----- RECORDED INFORMATION

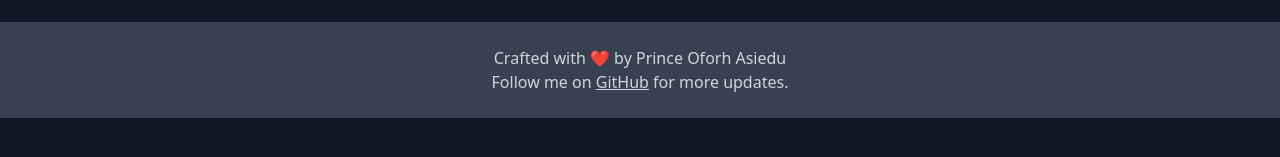
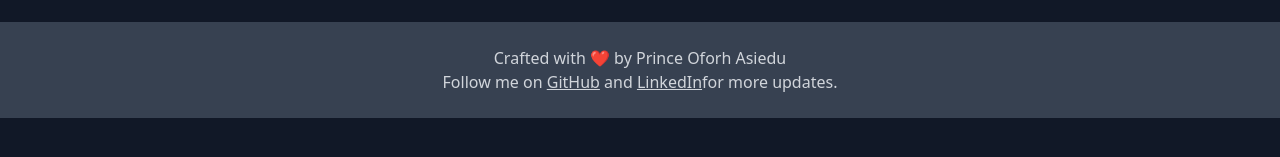
Before and after one commit to PrinceAsiedu/princeasiedu.github.io, a website: page index.html in a window 1280 px wide. Shown: the part 575-732 px from the top of the page. Drawn offline with nearby package versions, Linux system fonts and the light colour scheme.

Commit message:
Update index.html

```diff
--- a/index.html
+++ b/index.html
@@ -48,7 +48,7 @@
     <footer class="bg-gray-700 text-gray-300 py-6">
         <div class="container mx-auto text-center">
             <p>Crafted with ❤️ by Prince Oforh Asiedu</p>
-            <p>Follow me on <a href="https://github.com/princeasiedu" class="text-dodgerblue-400 underline">GitHub</a> for more updates.</p>
+            <p>Follow me on <a href="https://github.com/princeasiedu" class="text-dodgerblue-400 underline">GitHub</a> and <a href="https://www.linkedin.com/in/princeoforhasiedu" class="text-dodgerblue-400 underline">LinkedIn</a>for more updates.</p>
         </div>
     </footer>
 </body>
```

----------

**WHAT YOU HAVE TO DO**
Leaving out the pictures, output each line above exactly as it is.

**ANSWER TO THIS EXERCISE**
Before and after one commit to PrinceAsiedu/princeasiedu.github.io, a website: page index.html in a window 1280 px wide. Shown: the part 575-732 px from the top of the page. Drawn offline with nearby package versions, Linux system fonts and the light colour scheme.

Commit message:
Update index.html

```diff
--- a/index.html
+++ b/index.html
@@ -48,7 +48,7 @@
     <footer class="bg-gray-700 text-gray-300 py-6">
         <div class="container mx-auto text-center">
             <p>Crafted with ❤️ by Prince Oforh Asiedu</p>
-            <p>Follow me on <a href="https://github.com/princeasiedu" class="text-dodgerblue-400 underline">GitHub</a> for more updates.</p>
+            <p>Follow me on <a href="https://github.com/princeasiedu" class="text-dodgerblue-400 underline">GitHub</a> and <a href="https://www.linkedin.com/in/princeoforhasiedu" class="text-dodgerblue-400 underline">LinkedIn</a>for more updates.</p>
         </div>
     </footer>
 </body>
```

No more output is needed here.